After that, comes Brian Lumley‘s novella “The Long Last Night”. This was a slow building, disturbing story. While the general ending was pretty obvious to me, the details were original and disturbing. Next, another poem, “In Shadowy Innsmouth” by Darrell Schweitzer. We return to fiction with “Momma Durt” from Michael Shea, about the goings-on at an allegedly abandoned mine shaft that is being used to illegally dump toxic waste. Michael Reyes introduces us to the drug induced “Darkness at Table Rock Road”, and Darrell Schwietzer returns with a fiction piece, “The Runners Beyond the Wall”, in which a young man finds himself with a very deadly guardian after being orphaned. “The Country of Fear” by Russell Brickey is another poem. Matthew Jackson’s “Drain” is an effective lesson in why you should clean your drain frequently, teaching us that no good deed goes unpunished. “The Thing in the Cellar” by William Blake-Smith is a tongue-in-cheek tale about a teenager who’s read a little too much Lovecraft. It’s a delightful change from the dark and grim tales preceding it and easily my favorite in the issue.
The Weird Tales website lists “Found in a Bus Shelter at 3:00 a.m., Under a Mostly Empty Sky” by Stephen Garcia. I’m not sure if this is an error or not. This piece isn’t included in the electronic version of the magazine, at least not the epub format.
After this are four unthemed stories: “To be a Star” by Parke Godwin, “The Empty City” by Jessica Amanda Salmanson, “The Abbey at the Edge of the Earth” by Collin B. Greenwood, and “Alien Abduction” by M. E. Brine. Except for the Greenwood piece, I found all of these to be slight, hackneyed even, and not very interesting. Certainly not up to the quality of the Lovecraft inspired selections.
After this was another Lovecraft piece, an essay by Kenneth Hite entitled “Lost in Lovecraft”.
Finally, there is a Ray Bradbury tribute with its own cover. To an extent, I wish this had been saved for the next issue, simply because I wanted more and the tribute was added just before the magazine went to press. While not one of the authors who first comes to mind when one thinks of WT, Bradbury had some important work appear here over the years.
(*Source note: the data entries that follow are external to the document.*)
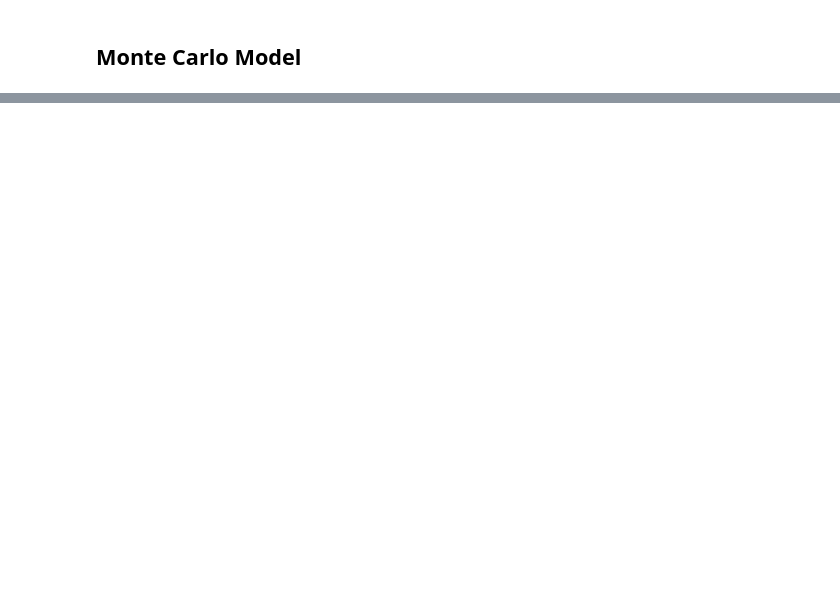
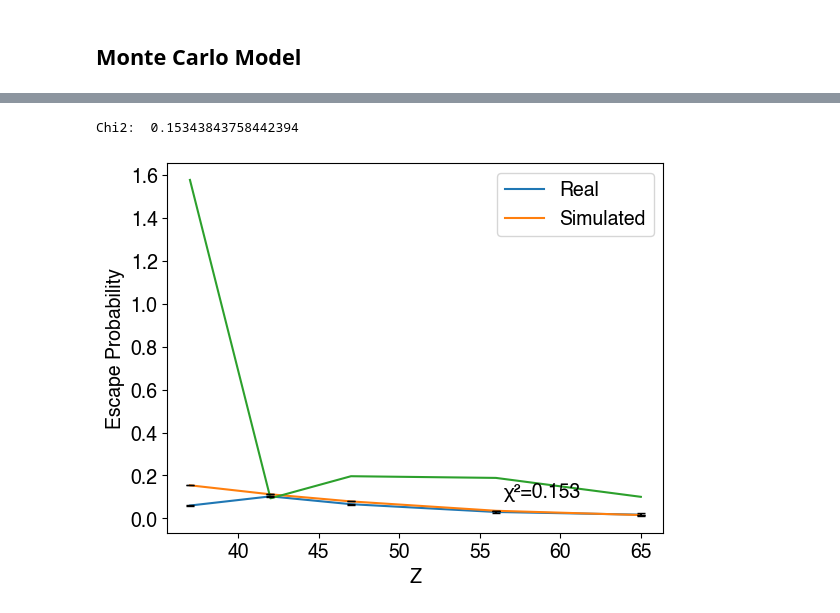
Before and after one commit to sestinj/jlab, a Jupyter notebook: nate/xray/xray2.ipynb, the cells around one changed output, grey strips where cells are left out. Cells and saved outputs as stored; diff of their text form; code cells hidden in the pictures; blank space fills up the shorter version.

```diff
--- a/nate/xray/xray2.ipynb
+++ b/nate/xray/xray2.ipynb
@@ -256,0 +308,6 @@ plt.show()
+# %%
+# K_a only plot
+plot(E_ka[1:] * 1000.0, ratio_alpha, uncertainty_alpha)
+# %% [output]
+Chi2:  0.15343843758442394
+[figure, added]
```
Also changed, not shown: parts of 7 cells of this notebook, 3 other files.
The tribute is fitting, and the second cover is a nice touch. I just wish it had been included in the electronic edition.
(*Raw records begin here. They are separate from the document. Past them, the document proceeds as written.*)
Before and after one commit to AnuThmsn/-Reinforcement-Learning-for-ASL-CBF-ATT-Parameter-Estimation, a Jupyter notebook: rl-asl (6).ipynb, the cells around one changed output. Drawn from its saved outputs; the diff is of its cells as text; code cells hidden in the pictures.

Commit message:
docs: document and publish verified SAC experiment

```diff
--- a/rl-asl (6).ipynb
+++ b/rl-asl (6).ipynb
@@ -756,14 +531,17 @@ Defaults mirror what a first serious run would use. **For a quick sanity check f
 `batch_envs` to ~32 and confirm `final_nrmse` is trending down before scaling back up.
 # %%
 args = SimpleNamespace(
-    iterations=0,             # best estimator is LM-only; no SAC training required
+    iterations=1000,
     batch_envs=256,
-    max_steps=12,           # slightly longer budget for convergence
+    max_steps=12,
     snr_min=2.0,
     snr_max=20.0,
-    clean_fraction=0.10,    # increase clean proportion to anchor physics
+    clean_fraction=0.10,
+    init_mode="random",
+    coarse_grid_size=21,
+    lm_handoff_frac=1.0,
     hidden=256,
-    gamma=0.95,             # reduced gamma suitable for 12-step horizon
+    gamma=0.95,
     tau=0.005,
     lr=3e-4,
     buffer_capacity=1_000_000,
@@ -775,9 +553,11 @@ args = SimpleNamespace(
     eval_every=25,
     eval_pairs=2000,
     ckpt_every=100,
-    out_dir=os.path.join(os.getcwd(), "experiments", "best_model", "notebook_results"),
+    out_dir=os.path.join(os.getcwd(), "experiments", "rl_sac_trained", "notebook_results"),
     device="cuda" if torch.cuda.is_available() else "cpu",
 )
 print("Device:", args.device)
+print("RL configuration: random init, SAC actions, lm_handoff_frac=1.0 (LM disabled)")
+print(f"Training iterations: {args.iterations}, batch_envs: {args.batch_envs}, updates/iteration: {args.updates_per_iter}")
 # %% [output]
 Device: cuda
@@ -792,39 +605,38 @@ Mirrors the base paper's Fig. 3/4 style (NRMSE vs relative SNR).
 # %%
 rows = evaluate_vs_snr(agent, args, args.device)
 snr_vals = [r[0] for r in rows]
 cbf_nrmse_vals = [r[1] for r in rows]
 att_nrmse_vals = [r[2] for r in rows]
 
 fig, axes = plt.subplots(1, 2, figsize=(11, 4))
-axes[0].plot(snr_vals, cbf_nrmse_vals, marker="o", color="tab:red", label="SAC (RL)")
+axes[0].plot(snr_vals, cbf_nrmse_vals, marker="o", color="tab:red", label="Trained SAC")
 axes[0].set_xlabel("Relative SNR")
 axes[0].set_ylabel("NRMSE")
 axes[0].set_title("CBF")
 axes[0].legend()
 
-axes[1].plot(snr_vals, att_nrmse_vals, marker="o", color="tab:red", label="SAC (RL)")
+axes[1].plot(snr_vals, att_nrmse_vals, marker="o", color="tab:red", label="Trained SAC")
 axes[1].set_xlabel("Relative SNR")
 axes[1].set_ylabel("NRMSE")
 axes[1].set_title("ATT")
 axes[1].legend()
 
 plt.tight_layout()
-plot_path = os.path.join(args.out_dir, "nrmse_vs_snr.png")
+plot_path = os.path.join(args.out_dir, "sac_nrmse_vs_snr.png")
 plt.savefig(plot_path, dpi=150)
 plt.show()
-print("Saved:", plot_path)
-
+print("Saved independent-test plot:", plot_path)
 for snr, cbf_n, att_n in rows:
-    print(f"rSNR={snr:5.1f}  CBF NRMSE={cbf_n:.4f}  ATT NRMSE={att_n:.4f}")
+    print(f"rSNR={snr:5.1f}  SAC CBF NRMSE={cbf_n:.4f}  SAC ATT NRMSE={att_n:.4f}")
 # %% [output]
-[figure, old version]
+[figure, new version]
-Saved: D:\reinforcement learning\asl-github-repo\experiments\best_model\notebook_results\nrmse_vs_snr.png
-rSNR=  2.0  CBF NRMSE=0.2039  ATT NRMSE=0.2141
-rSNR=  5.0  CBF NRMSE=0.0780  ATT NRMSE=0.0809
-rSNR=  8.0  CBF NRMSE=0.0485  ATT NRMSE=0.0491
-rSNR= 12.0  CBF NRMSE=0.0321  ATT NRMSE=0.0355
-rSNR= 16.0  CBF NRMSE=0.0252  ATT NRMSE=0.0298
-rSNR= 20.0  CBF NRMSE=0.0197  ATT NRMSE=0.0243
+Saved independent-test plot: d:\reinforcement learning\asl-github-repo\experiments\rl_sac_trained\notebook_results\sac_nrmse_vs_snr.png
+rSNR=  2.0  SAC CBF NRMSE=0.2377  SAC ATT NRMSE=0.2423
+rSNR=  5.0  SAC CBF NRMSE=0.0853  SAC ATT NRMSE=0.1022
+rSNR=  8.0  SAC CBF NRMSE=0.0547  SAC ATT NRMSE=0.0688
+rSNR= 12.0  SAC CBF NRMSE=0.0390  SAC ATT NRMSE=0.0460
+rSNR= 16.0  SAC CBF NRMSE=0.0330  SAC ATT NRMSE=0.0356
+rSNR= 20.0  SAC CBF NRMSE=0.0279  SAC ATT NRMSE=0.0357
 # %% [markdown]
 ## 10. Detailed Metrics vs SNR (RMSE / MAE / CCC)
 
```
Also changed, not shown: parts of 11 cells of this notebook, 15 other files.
The Bradbury pieces are the original version of “The Exiles” (there’s a Lovecraft connection), Bradbury’s ending of the film version of Rosemary’s Baby, a poem, a remembrance by Marvin Kaye, and a review of Shadow Show: Stories in Celebration of Ray Bradbury edited by James Aquilone.
So how does the first issue of WT Kaye has edited hold up? While the unthemed stories are mostly disappointing, overall this is a good issue. The Elder Gods section has some strong work, including what will probably come to be regarded as a major novella by Brian Lumley. There’s quite a bit of variety and diversity in these stories. And like I said, it was good to have a Bradbury tribute.
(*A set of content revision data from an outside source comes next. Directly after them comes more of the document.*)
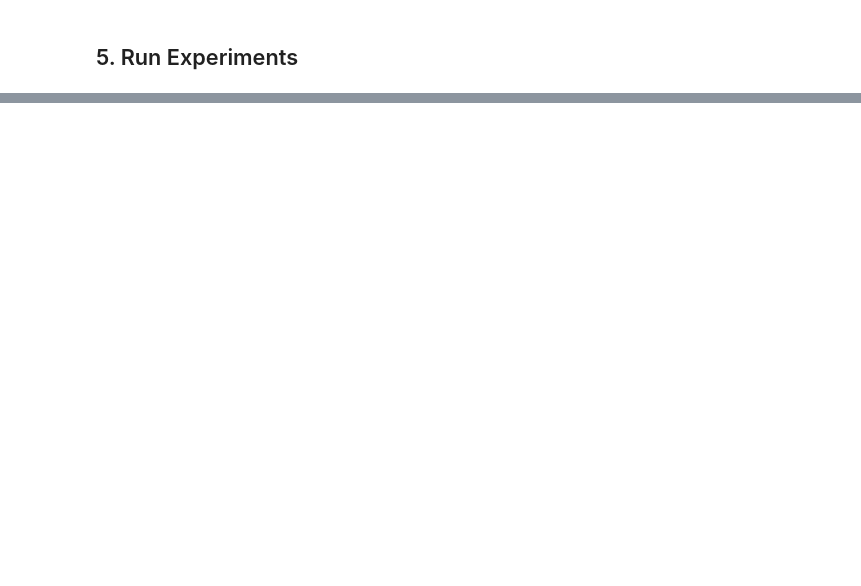
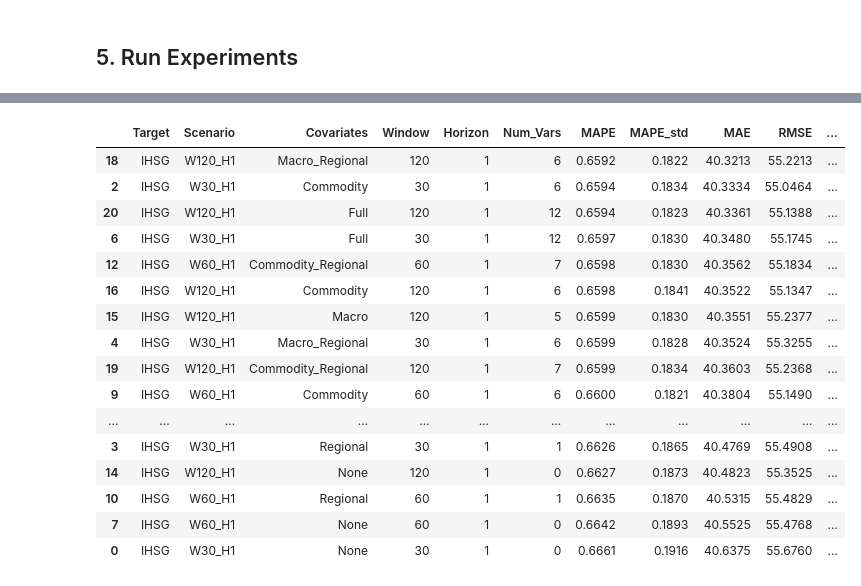
Before and after one commit to ravsssh/tesis-hakam, a Jupyter notebook: modelling/modelling.ipynb, the cells around one changed output, grey strips where cells are left out. Saved outputs shown, nothing was run; the diff lists cells and outputs as text; code cells hidden in the pictures; blank space fills up the shorter version.

```diff
--- a/modelling/modelling.ipynb
+++ b/modelling/modelling.ipynb
@@ -558,0 +792,67 @@ shape: (2631, 1, 1), freq: B, size: 20.55 KB
+# %%
+RF_CONFIG_FINAL = {
+    "n_estimators": 500,
+    "max_depth": 5,
+    "max_features": "sqrt",
+    "max_samples": 0.7,
+    "n_jobs": -1,
+    "random_state": 42,
+}
+
+results_final = []
+predictions_final = {}
+start_time = datetime.now()
+print(f"Final experiment started: {start_time.strftime('%Y-%m-%d %H:%M:%S')}")
+print(f"Config: n_est=500, max_depth=5, max_feat=sqrt")
+print(f"Total experiments: {len(SCENARIOS) * len(COVARIATE_SETS)}")
+print("=" * 70)
+
+for scenario_name, sc in SCENARIOS.items():
+    window, horizon = sc["window"], sc["horizon"]
+
+    for cov_name, cov_list in COVARIATE_SETS.items():
+        print(f"[>] {scenario_name} | Covariates: {cov_name} ({len(cov_list)} vars)")
+        try:
+            target_series, covariate_series = to_series(df_merged, "IHSG", cov_list)
+
+            mape_val, mae_val, rmse_val, r2_val, da_val, mape_std, rmse_std, r2_std, da_std, fi_df = train_and_evaluate_rf(
+                target_series, covariate_series, window, horizon, RF_CONFIG_FINAL
+            )
+
+            fi_df["covariate_set"] = cov_name
+            fi_df["scenario"] = scenario_name
+            predictions_final[f"{scenario_name}_{cov_name}_fi"] = fi_df
+
+            results_final.append({
+                "Target": "IHSG",
+                "Scenario": scenario_name,
+                "Covariates": cov_name,
+                "Window": window,
+                "Horizon": horizon,
+                "Num_Vars": len(cov_list),
+                "MAPE": round(mape_val, 4),
+                "MAPE_std": round(mape_std, 4),
+                "MAE": round(mae_val, 4),
+                "RMSE": round(rmse_val, 4),
+                "RMSE_std": round(rmse_std, 4),
+                "R2": round(r2_val, 4),
+                "R2_std": round(r2_std, 4),
+                "DA": round(da_val, 2),
+                "DA_std": round(da_std, 2),
+            })
+            print(f"   MAPE={mape_val:.4f}±{mape_std:.4f}% | RMSE={rmse_val:.2f}±{rmse_std:.2f} | DA={da_val:.1f}±{da_std:.1f}%")
+
+        except Exception as e:
+            traceback.print_exc()
+            print(f"   ERROR: {e}")
+            results_final.append({
+                "Target": "IHSG", "Scenario": scenario_name,
+                "Covariates": cov_name, "Error": str(e)
+            })
+
+elapsed = datetime.now() - start_time
+print(f"\nAll experiments done! Elapsed: {elapsed}")
+
+results_final_df = pd.DataFrame(results_final)
+display(results_final_df.sort_values("MAPE"))
+# %% [output]
@@ -559 +876,18 @@ shape: (2631, 1, 1), freq: B, size: 20.55 KB
+|  | Target | Scenario | Covariates | Window | Horizon | Num_Vars | MAPE | MAPE_std | MAE | RMSE | ... |
+| 18 | IHSG | W120_H1 | Macro_Regional | 120 | 1 | 6 | 0.6592 | 0.1822 | 40.3213 | 55.2213 | ... |
+| 2 | IHSG | W30_H1 | Commodity | 30 | 1 | 6 | 0.6594 | 0.1834 | 40.3334 | 55.0464 | ... |
+| 20 | IHSG | W120_H1 | Full | 120 | 1 | 12 | 0.6594 | 0.1823 | 40.3361 | 55.1388 | ... |
+| 6 | IHSG | W30_H1 | Full | 30 | 1 | 12 | 0.6597 | 0.1830 | 40.3480 | 55.1745 | ... |
+| 12 | IHSG | W60_H1 | Commodity_Regional | 60 | 1 | 7 | 0.6598 | 0.1830 | 40.3562 | 55.1834 | ... |
+| 16 | IHSG | W120_H1 | Commodity | 120 | 1 | 6 | 0.6598 | 0.1841 | 40.3522 | 55.1347 | ... |
+| 15 | IHSG | W120_H1 | Macro | 120 | 1 | 5 | 0.6599 | 0.1830 | 40.3551 | 55.2377 | ... |
+| 4 | IHSG | W30_H1 | Macro_Regional | 30 | 1 | 6 | 0.6599 | 0.1828 | 40.3524 | 55.3255 | ... |
+| 19 | IHSG | W120_H1 | Commodity_Regional | 120 | 1 | 7 | 0.6599 | 0.1834 | 40.3603 | 55.2368 | ... |
+| 9 | IHSG | W60_H1 | Commodity | 60 | 1 | 6 | 0.6600 | 0.1821 | 40.3804 | 55.1490 | ... |
+| ... | ... | ... | ... | ... | ... | ... | ... | ... | ... | ... | ... |
+| 3 | IHSG | W30_H1 | Regional | 30 | 1 | 1 | 0.6626 | 0.1865 | 40.4769 | 55.4908 | ... |
+| 14 | IHSG | W120_H1 | None | 120 | 1 | 0 | 0.6627 | 0.1873 | 40.4823 | 55.3525 | ... |
+| 10 | IHSG | W60_H1 | Regional | 60 | 1 | 1 | 0.6635 | 0.1870 | 40.5315 | 55.4829 | ... |
+| 7 | IHSG | W60_H1 | None | 60 | 1 | 0 | 0.6642 | 0.1893 | 40.5525 | 55.4768 | ... |
+| 0 | IHSG | W30_H1 | None | 30 | 1 | 0 | 0.6661 | 0.1916 | 40.6375 | 55.6760 | ... |
 # %% [markdown]
```
Also changed, not shown: parts of 27 cells of this notebook, 21 other files.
I think Kaye has a good format for success. Each issue will contain themed and unthemed stories. Next issue’s theme will be fairy tales. If he can find some stronger stories for the unthemed section, and I have no doubt he can, then this incarnation of Weird Tales will be a success. It won’t please some, even most, of its detractors, but that’s to be expected. The direction Kaye is taking is too different from Ann Vandermeer’s.
I only read one or two issues of Vandermeer’s WT, and what I read didn’t really knock my socks off. In fact, none of the stories have stuck with me. I recall not caring much for what I did read, so I for one welcome the changes Marvin Kaye has brought to the magazine. While I’m sorry her departure from the magazine was painful to her, as well has her many fans and friends, I’m glad Kaye is keeping a strong focus on the magazine’s past while being open to new voices.
I’m sure there will be plenty of people who will disagree with my assessment of this issue, and Kaye’s editorship in general, who will lament that he isn’t pursuing the same direction Vandermeer did. That’s fine. As I mentioned at the top of this post, Shimmer is going to attempt to fill that niche. I think that’s a good thing, and I wish Beth Wodzinski all success. I intend to take a look at that publication at some point. In the meantime, I’m looking forward to the next issue of Weird Tales.